When a small group of us were asked to lead the planning of the 2015 Wild Rose Signature Event we eagerly stepped up to the challenge. Although the group was seasoned in our varied areas of practice, it quickly became clear that most of us did not have extensive experience planning a conference. Furthermore, 2015 has been a particularly economically challenged time for Albertans. This was not going to be a year with ample professional development budgets and time available for our members to attend a conference. However, we didn’t want this to stop us altogether from providing a valuable learning and networking opportunity for our peers. We knew we needed to offer a diverse, valuable and short program at an enticing, reasonable cost.
In the end, our lack of collective conference planning experience is what helped us to plan for an event that needed to be different, unique, and adaptive to the context we found ourselves in. We weren’t tied to expectations of a typical conference as we didn’t believe participants (or employers) would be able or interested in attending a multi-day, more fee intensive event. As we navigated through these new waters, we relied heavily on those on our Board that did have more experience with SE planning. These individuals acted as a great sounding board and were more than willing to lend extra hands to get things done.
With this in mind the group settled on more of a “house party” feel for the day-long experience – less structured and more focused more on a relaxed, interactive atmosphere. We wanted people to enjoy the act of learning as much as they were interested in the content of what was being taught.

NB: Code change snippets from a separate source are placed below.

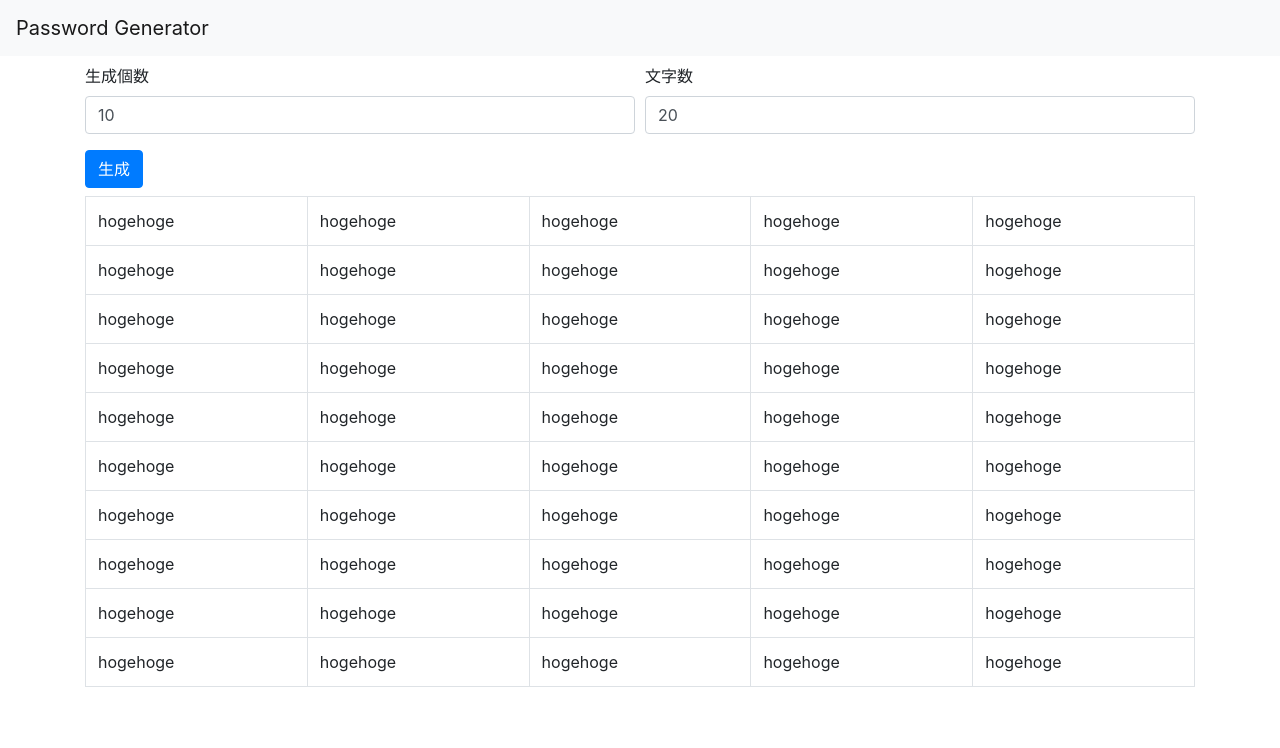
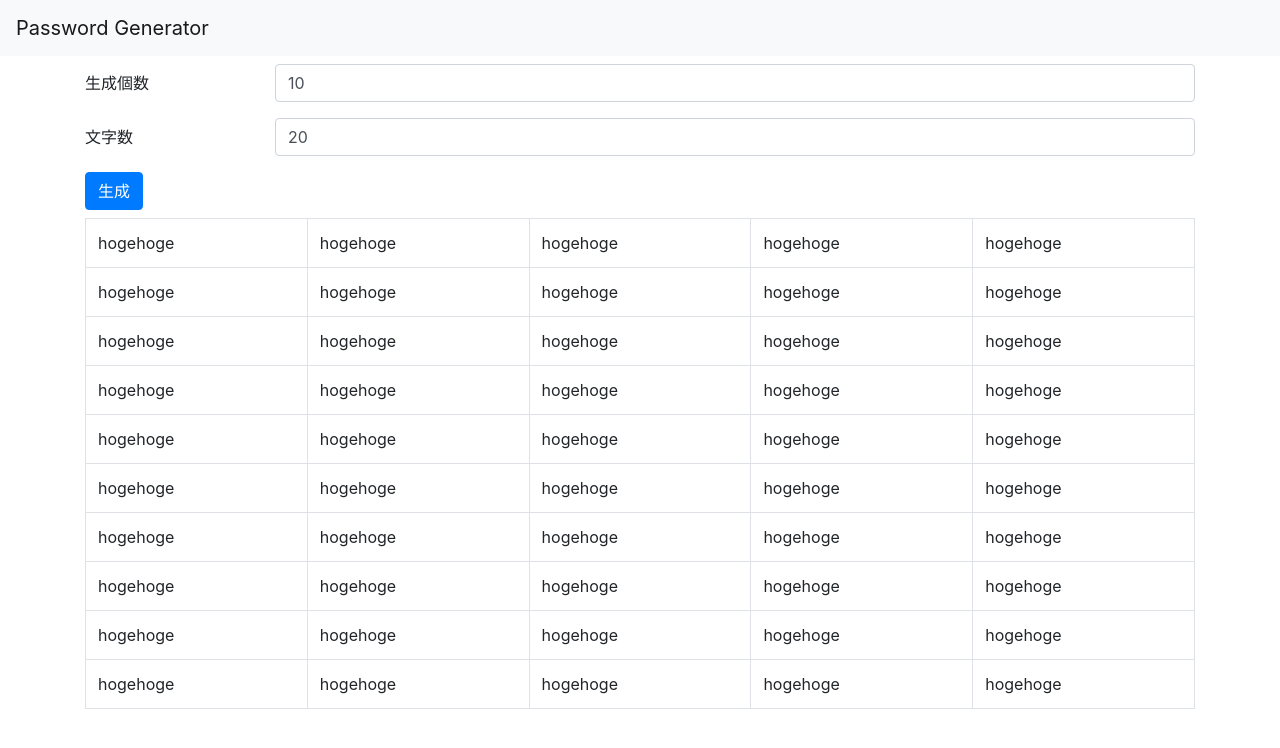
Before and after one commit to ttk1/password-generator, a React app: page / in a window 1280 px wide. Shown: the top 748 px of the page. Built offline with nearby package versions, Linux system fonts and the light colour scheme.

Commit message:
表示調整

```diff
--- a/src/main.tsx
+++ b/src/main.tsx
@@ -3,7 +3,7 @@ import 'bootstrap/dist/css/bootstrap.min.css';
 
 import * as React from 'react';
 import * as ReactDOM from 'react-dom';
-import { ListGroup, Container, Navbar, Table, Form, Col, Button } from 'react-bootstrap';
+import { ListGroup, Container, Navbar, Table, Form, Row, Col, Button } from 'react-bootstrap';
 
 import { generatePassword } from './password';
 
@@ -21,16 +21,18 @@ const Home = () => (
     </Navbar>
     <Container>
       <Form className="my-2">
-        <Form.Row>
-          <Form.Group as={Col}>
-            <Form.Label>生成個数</Form.Label>
+        <Form.Group as={Row}>
+          <Form.Label column sm={2}>生成個数</Form.Label>
+          <Col>
             <Form.Control type="number" value={N} />
-          </Form.Group>
-          <Form.Group as={Col}>
-            <Form.Label>文字数</Form.Label>
+          </Col>
+        </Form.Group>
+        <Form.Group as={Row}>
+          <Form.Label column sm={2}>文字数</Form.Label>
+          <Col>
             <Form.Control type="number" value="20" />
-          </Form.Group>
-        </Form.Row>
+          </Col>
+        </Form.Group>
         <Button variant="primary" onClick={() => alert('押すなって！')}>
           生成
         </Button>
```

Key to this process was the perfect venue. We chose a warehouse-style, think-tank space that allowed for free and easy flow of movement, maximized interaction and was comfortable (think big living room couches and chairs). Foregoing the pricey catered hotel venue worked much better for our budget and allowed us to think more creatively on how the event could unfold. We ordered food that was reminiscent of breakfast at a kitchen table (which there was a long one off to the side of the room) or lunch that was likened to a back yard BBQ. This helped in setting our desired mood and kept costs manageable.
Thankfully, we were provided with outstanding proposals from speakers and we ultimately chose an agenda that was diverse and eclectic enough to provide wide appeal since we weren’t able to provide multiple concurrent sessions:
- Brenda Walton, Kairos Creative Solutions – Ice Breaker
- Deborah Eastlick, Alberta Energy Regulator (AER) – Defining and Achieving Best in Class Engagement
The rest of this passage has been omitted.